I woke up to 10 missed calls.
My mother, my fiancée and work, work and more work.
This was before we texted so much or had the internet so readily available on smartphones.
And this was before family life and kids, so it was the afternoon, and I was napping before working my night shift in the sports department of what then was an afternoon paper in DeKalb.
So I turned on the TV and called work to see what was going on.
The voice on the other end was frantic, and I'm not really sure what it said.
All I know is that I didn't shower or get ready.
I put on a pair of jeans, a T-shirt and hoodie and ran out the door to get to Kishwaukee Hospital.
There had been a shooting at Northern Illinois University, and we had no idea how many were hurt.
One of our photographers was on campus at the time following NIU baseball player Jordin Hood, a Lake Zurich grad who had fought cancer, won and now was on the other side finding success on the field.
That story was held for a week while post-shooting photos – compelling work from the first journalist on the scene – were used around the globe.
I played a small part that day, as what I believe to be the first journalist on the scene reporting from nearby Kishwaukee Hospital, calling in updates and learning that I needed to get a lot better at news reporting.
I saw families arrive at the hospital, uncertain what was happening with their family members, and I saw helicopter after helicopter land and lift trauma patients off to other hospitals.
That was my viewpoint on Valentine's Day 10 years ago.
In the days and years that followed, we tried to cover and provide context to that story.
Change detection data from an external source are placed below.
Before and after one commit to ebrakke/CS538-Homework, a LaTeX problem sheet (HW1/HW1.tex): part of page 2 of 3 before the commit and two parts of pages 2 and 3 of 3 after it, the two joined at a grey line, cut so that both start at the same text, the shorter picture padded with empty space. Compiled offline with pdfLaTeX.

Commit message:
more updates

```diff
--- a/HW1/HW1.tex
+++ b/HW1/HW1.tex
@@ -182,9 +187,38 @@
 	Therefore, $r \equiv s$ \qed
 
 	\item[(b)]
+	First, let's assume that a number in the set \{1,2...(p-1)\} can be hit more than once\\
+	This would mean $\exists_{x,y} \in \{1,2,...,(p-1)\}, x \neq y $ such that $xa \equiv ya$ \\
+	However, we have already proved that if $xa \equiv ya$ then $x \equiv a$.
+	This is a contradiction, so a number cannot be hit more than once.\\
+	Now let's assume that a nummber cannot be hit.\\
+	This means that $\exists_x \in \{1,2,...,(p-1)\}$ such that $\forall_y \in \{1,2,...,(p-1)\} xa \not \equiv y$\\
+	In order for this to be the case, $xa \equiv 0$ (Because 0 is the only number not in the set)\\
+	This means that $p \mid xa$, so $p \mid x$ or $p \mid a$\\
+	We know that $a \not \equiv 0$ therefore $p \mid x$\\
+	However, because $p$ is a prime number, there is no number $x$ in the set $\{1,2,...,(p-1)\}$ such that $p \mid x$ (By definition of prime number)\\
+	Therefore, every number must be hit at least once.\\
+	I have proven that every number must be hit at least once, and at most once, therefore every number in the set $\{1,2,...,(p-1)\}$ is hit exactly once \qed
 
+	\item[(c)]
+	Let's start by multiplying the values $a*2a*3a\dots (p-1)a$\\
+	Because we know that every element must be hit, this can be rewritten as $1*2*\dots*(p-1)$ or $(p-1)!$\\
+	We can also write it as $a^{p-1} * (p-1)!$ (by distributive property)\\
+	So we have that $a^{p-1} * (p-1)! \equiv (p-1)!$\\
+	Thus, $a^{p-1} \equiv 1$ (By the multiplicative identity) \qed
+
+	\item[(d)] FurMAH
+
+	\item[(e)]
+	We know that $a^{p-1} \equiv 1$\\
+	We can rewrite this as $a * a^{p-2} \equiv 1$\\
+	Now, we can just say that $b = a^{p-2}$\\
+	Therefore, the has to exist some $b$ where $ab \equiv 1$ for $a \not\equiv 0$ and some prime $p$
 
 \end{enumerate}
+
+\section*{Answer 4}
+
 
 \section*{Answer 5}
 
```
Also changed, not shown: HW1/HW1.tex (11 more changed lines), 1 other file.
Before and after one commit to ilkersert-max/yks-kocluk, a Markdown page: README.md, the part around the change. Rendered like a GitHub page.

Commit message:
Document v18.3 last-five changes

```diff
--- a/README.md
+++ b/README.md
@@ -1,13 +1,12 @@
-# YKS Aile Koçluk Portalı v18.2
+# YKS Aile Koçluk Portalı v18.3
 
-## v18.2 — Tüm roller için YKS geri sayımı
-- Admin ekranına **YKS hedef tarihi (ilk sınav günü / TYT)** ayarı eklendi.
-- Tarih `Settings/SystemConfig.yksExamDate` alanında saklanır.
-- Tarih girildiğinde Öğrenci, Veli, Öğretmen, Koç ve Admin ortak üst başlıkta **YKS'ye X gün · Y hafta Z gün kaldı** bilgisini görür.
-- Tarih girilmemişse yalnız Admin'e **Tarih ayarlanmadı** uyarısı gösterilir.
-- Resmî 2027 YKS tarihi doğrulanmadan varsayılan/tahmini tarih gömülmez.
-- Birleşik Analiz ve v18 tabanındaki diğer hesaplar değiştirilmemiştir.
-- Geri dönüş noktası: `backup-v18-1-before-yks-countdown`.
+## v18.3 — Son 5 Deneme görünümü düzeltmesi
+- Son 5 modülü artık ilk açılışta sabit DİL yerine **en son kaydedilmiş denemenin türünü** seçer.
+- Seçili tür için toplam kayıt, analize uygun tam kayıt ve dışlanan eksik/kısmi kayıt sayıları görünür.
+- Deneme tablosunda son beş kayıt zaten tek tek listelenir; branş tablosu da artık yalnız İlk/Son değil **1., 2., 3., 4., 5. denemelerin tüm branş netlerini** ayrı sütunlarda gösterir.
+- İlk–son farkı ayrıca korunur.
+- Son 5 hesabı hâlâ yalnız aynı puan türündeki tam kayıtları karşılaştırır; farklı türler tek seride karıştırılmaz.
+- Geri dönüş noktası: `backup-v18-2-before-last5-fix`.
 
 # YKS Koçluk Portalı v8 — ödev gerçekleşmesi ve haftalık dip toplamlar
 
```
It followed us, even as we left DeKalb.
I'll never forget a former colleague breaking the story of athletic director Jim Phillips accepting the same job at Northwestern the week after, a tough story to tell, but one we had to on a night meant for grieving during the first NIU athletic event after the shooting. Phillips didn't leave immediately, but he stayed at NIU to help the university through that process.
I'll never forget watching the DeKalb and Sycamore basketball teams play days later, either, and how both communities rallied behind a university that they hurt with.
I'll never forget, when I returned to Shaw Media in 2013, telling the story with former colleague Kate Schott, who coordinated the NIU shooting coverage that day, of how Esquire's investigative piece on the NIU shooter actually was made up. The writer was upset about it even years later.
I bring all of this up because everyone who was there that day, or connected to the NIU community, still is affected by it on some level.
Even if it's just the memories.
The shock. The fear. The anger.
That day inspired me to be better at my job, to learn how to tell news as well as sports stories, and to broaden my horizons because there's something a lot bigger out there.
This week, as I start my job in a return to the Northwest Herald – this time as editor – I remember that day 10 years ago.
I remember the person I was and think of the person I am.
And I remember those who were lost that day for no reason.
That's why we continue to tell the stories of people such as 2006 Dundee-Crown grad Ryanne Mace.
Not to sensationalize what happened or keep bringing up old wounds, but to learn from what happened and be better going forward.
Forward, Together Forward.
• Northwest Herald editor Jon Styf can be reached at firstname.lastname@example.org or 815-526-4630.